Become a frame chameleon

Each element of Nogs sunglasses can be rearranged giving the wearer dozens of styles in one frame


Remember the days when you could create an empire between the fireplace and the couch? 

Offering a dose of nostalgia for a time when dreams could be created one colourful block at a time is Nogs sunglasses – a fledgling company that creates frames which can be dismantled and rebuilt depending on a wearer’s mood or the occasion. 

Nogs sunglasses are completely modular, with each element of the frame able to be changed to provide a different look. 

Each box of Nogs sunglasses contains colourful, trendy or timeless options, the company reports. The first collection is centred around the “geek is in” trend with bold, colourful frames. 

A Indiegogo campaign with a goal of £20,000 has been launched to enable the company to extend its range of designs, colours, accessories and add a children’s range.

Nogs founder, Laurent Albouy, highlighted to OT: “Nogs wants to change the way we perceive eyewear, no longer as a costly necessity but as a fashion statement, a place for creative expression.” 

The company reports that assembling and disassembling the frames is a quick task because of its screwless design. The parts are clipped together with the help of a single tool that is attached to the frame. 

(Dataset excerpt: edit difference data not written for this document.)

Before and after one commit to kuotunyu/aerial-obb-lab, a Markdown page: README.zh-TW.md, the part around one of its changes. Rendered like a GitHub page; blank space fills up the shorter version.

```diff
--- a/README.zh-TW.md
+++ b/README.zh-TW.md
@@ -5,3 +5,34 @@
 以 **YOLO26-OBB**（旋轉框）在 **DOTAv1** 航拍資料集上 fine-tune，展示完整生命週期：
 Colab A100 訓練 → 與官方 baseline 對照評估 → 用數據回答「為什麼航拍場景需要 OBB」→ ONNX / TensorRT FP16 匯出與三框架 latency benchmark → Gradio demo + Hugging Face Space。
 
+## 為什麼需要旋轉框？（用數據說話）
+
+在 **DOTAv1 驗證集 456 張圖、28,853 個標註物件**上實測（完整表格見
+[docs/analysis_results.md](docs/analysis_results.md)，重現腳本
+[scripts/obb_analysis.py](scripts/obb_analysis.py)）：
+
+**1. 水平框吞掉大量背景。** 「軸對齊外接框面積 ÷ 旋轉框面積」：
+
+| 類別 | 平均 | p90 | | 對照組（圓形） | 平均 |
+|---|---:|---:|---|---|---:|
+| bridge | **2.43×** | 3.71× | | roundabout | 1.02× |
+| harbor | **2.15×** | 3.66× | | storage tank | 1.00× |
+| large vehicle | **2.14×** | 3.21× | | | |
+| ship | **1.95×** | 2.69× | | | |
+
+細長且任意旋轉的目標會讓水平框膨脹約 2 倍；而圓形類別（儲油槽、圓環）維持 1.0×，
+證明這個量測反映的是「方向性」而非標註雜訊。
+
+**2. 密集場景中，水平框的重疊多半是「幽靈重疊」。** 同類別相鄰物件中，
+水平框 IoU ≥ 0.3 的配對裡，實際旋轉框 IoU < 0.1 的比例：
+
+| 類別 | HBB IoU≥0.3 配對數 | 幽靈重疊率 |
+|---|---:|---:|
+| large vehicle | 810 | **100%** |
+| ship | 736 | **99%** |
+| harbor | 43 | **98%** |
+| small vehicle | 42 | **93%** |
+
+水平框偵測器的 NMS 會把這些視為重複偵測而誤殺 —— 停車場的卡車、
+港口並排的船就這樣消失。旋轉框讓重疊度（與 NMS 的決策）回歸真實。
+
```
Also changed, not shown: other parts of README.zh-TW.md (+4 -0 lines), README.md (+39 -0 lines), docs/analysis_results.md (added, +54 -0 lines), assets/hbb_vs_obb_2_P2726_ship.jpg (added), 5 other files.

Asked by OT for his take on the concept, dispensing optician James Dawson said he thought it was a great idea for the consumer in principle. 

The flexibility in colour combinations will mean the product offers something for almost everyone, he shared.

“It would be likely to appeal to those who change their fashion frequently,” he elaborated.  

However, Mr Dawson explained that the range would need to develop before there was a strong market for the product. 

“The actual choice of colour options, finishes and shapes would need to be greater to allow the consumer to build their own portfolio,” he added. 

There could also be potential issues with the fit of the sunglasses, Mr Dawson highlighted. 

“Relying on consumers to build their own could lead to issues with compliance,” he concluded.